The above-mentioned proteins are those most important to meadow thyme and mugwort. Their determination provides a lot of valuable information in the context of deciding which allergen to use for immunotherapy and the prognosis of its effectiveness. It also allows us to verify whether cross-reactions are possible, as well as predict the possibility of symptoms. Such a diagnosis allows us to obtain an individual allergy profile and formulate an appropriate diet if food elimination is necessary. Interpretation of the results requires knowledge of the individual proteins and their characteristics, which is why the results of molecular allergy diagnostics should always be interpreted by an allergologist. Therefore, if you decide to carry out such a test, do not look for help on the Internet on various support groups, and do not interpret it on your own, as such advice can have a significant impact on your symptoms.

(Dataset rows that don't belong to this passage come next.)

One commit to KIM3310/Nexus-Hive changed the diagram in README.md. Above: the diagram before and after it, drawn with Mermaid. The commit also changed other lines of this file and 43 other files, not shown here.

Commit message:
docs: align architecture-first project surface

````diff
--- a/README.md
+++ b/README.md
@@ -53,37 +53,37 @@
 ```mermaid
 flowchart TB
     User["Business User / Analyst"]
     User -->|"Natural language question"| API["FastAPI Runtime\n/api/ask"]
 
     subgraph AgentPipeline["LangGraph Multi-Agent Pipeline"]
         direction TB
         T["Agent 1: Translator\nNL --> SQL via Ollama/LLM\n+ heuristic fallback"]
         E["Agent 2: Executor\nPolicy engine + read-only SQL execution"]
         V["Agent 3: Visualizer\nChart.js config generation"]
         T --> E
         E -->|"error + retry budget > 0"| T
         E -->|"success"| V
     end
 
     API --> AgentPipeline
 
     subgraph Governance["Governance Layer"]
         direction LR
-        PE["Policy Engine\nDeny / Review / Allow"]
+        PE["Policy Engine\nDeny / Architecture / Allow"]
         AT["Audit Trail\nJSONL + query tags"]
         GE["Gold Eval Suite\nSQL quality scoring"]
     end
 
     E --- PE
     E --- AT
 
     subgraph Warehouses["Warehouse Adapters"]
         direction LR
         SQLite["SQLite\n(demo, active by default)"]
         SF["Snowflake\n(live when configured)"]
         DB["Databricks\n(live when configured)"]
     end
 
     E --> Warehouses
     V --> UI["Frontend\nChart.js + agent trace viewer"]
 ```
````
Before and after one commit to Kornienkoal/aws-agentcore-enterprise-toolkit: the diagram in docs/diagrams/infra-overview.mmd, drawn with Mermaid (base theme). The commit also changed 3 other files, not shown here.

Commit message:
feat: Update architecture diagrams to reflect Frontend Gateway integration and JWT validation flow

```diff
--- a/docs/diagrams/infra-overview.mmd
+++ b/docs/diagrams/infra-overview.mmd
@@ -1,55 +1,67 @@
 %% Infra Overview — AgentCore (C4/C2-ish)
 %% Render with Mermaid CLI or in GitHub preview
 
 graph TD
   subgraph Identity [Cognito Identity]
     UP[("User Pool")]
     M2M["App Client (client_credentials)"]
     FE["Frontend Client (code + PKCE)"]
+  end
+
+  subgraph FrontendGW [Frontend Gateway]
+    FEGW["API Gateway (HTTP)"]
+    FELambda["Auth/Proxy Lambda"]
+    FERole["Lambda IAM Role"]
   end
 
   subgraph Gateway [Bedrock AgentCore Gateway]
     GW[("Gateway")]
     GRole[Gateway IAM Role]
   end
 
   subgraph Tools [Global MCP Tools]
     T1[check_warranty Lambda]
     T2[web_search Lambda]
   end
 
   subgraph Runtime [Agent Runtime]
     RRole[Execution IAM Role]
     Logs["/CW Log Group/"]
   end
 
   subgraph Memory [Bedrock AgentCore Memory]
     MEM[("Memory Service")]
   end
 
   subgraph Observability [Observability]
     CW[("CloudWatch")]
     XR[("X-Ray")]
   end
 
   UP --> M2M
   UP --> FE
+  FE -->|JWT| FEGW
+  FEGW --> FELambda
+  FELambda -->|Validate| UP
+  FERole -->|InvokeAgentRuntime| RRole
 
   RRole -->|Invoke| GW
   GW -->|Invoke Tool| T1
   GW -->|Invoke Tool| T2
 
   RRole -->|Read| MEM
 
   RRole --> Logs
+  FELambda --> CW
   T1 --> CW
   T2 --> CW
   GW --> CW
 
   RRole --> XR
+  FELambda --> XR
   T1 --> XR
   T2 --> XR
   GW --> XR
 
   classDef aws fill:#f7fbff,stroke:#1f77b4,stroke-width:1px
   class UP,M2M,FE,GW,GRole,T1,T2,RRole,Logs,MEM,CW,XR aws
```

The allergologist will compare your symptoms with the results of the test and prescribe appropriate medical treatment if necessary.

translation: Julia Majsiak _pyleń_2022_kwiecien_PTA/ [dostęp 28.04.2022]

2. Kleine-Tebbe J., & Jakob T. (2017). Molecular Allergy Diagnostics. Innovation for a Better Patient Management. Springer International Publishing Switzerland.

3. Matricardi PM, Kleine-Tebbe J, Hoffmann HJ, et al. EAACI Molecular Allergology User’s Guide. Pediatr Allergy Immunol 2016; 23: 1-250

4. Kleine-Tebbe J., & Jakob T. (2017). Molecular Allergy Diagnostics. Innovation for a Better Patient Management. Springer International Publishing Switzerland.

5. Deng S, Yin J. Mugwort Pollen-Related Food Allergy: Lipid Transfer Protein Sensitization and Correlation With the Severity of Allergic Reactions in a Chinese Population. Allergy Asthma Immunol Res. 2019 Jan;11(1):116-128